**What the task asks:**
Could you please output all of the data exactly, without the images?

>>

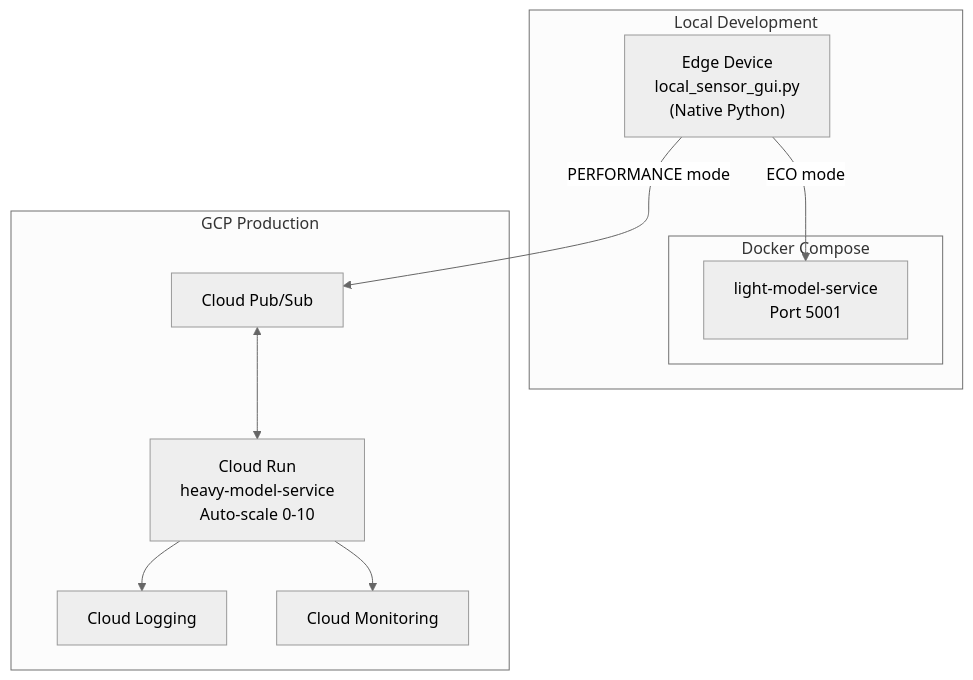
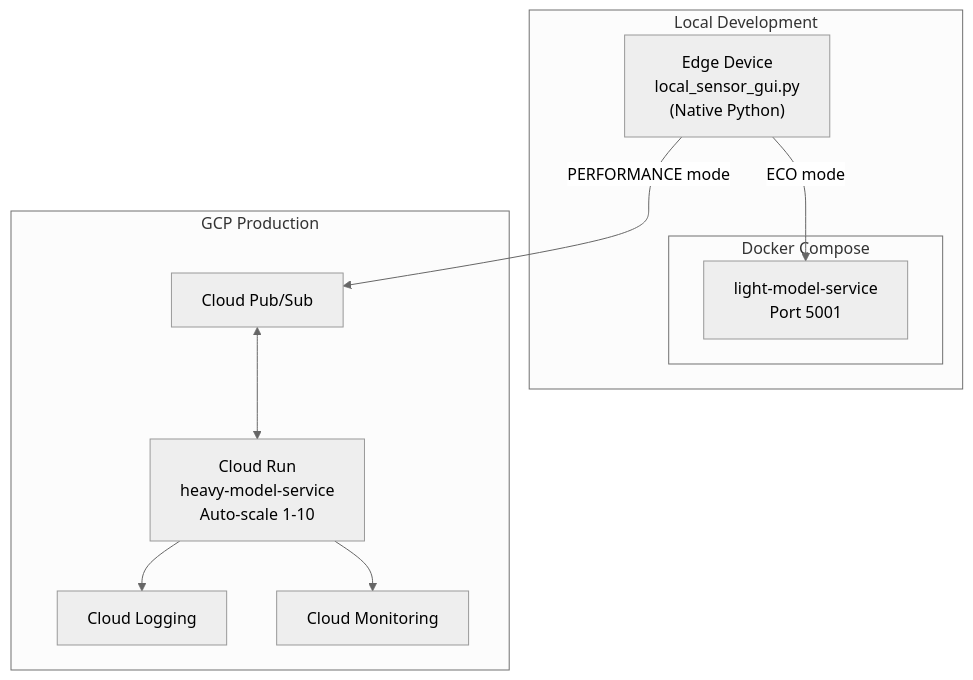
The second of 3 diagrams in README.md (Taki224/AI-Architecture-and-Cloud-Computing-Final-Project), drawn with Mermaid (neutral theme) before and after one commit. The commit also changed other lines of this file and 1 other file, not shown here.

Commit message:
fix: Update Cloud Run configuration to enforce minimum instance count for heavy model service

````diff
--- a/README.md
+++ b/README.md
@@ -207,23 +207,23 @@
 ```mermaid
 flowchart TB
     subgraph Local["Local Development"]
         EdgeApp["Edge Device<br/>local_sensor_gui.py<br/>(Native Python)"]
         
         subgraph Docker["Docker Compose"]
             LightService["light-model-service<br/>Port 5001"]
         end
     end
 
     subgraph GCP["GCP Production"]
         PubSub["Cloud Pub/Sub"]
-        CloudRun["Cloud Run<br/>heavy-model-service<br/>Auto-scale 0-10"]
+        CloudRun["Cloud Run<br/>heavy-model-service<br/>Auto-scale 1-10"]
         Logging["Cloud Logging"]
         Monitoring["Cloud Monitoring"]
     end
 
     EdgeApp -->|"ECO mode"| LightService
     EdgeApp -->|"PERFORMANCE mode"| PubSub
     PubSub <--> CloudRun
     CloudRun --> Logging
     CloudRun --> Monitoring
 ```
````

<<

**Exercise output:**
The second of 3 diagrams in README.md (Taki224/AI-Architecture-and-Cloud-Computing-Final-Project), drawn with Mermaid (neutral theme) before and after one commit. The commit also changed other lines of this file and 1 other file, not shown here.

Commit message:
fix: Update Cloud Run configuration to enforce minimum instance count for heavy model service

````diff
--- a/README.md
+++ b/README.md
@@ -207,23 +207,23 @@
 ```mermaid
 flowchart TB
     subgraph Local["Local Development"]
         EdgeApp["Edge Device<br/>local_sensor_gui.py<br/>(Native Python)"]
         
         subgraph Docker["Docker Compose"]
             LightService["light-model-service<br/>Port 5001"]
         end
     end
 
     subgraph GCP["GCP Production"]
         PubSub["Cloud Pub/Sub"]
-        CloudRun["Cloud Run<br/>heavy-model-service<br/>Auto-scale 0-10"]
+        CloudRun["Cloud Run<br/>heavy-model-service<br/>Auto-scale 1-10"]
         Logging["Cloud Logging"]
         Monitoring["Cloud Monitoring"]
     end
 
     EdgeApp -->|"ECO mode"| LightService
     EdgeApp -->|"PERFORMANCE mode"| PubSub
     PubSub <--> CloudRun
     CloudRun --> Logging
     CloudRun --> Monitoring
 ```
````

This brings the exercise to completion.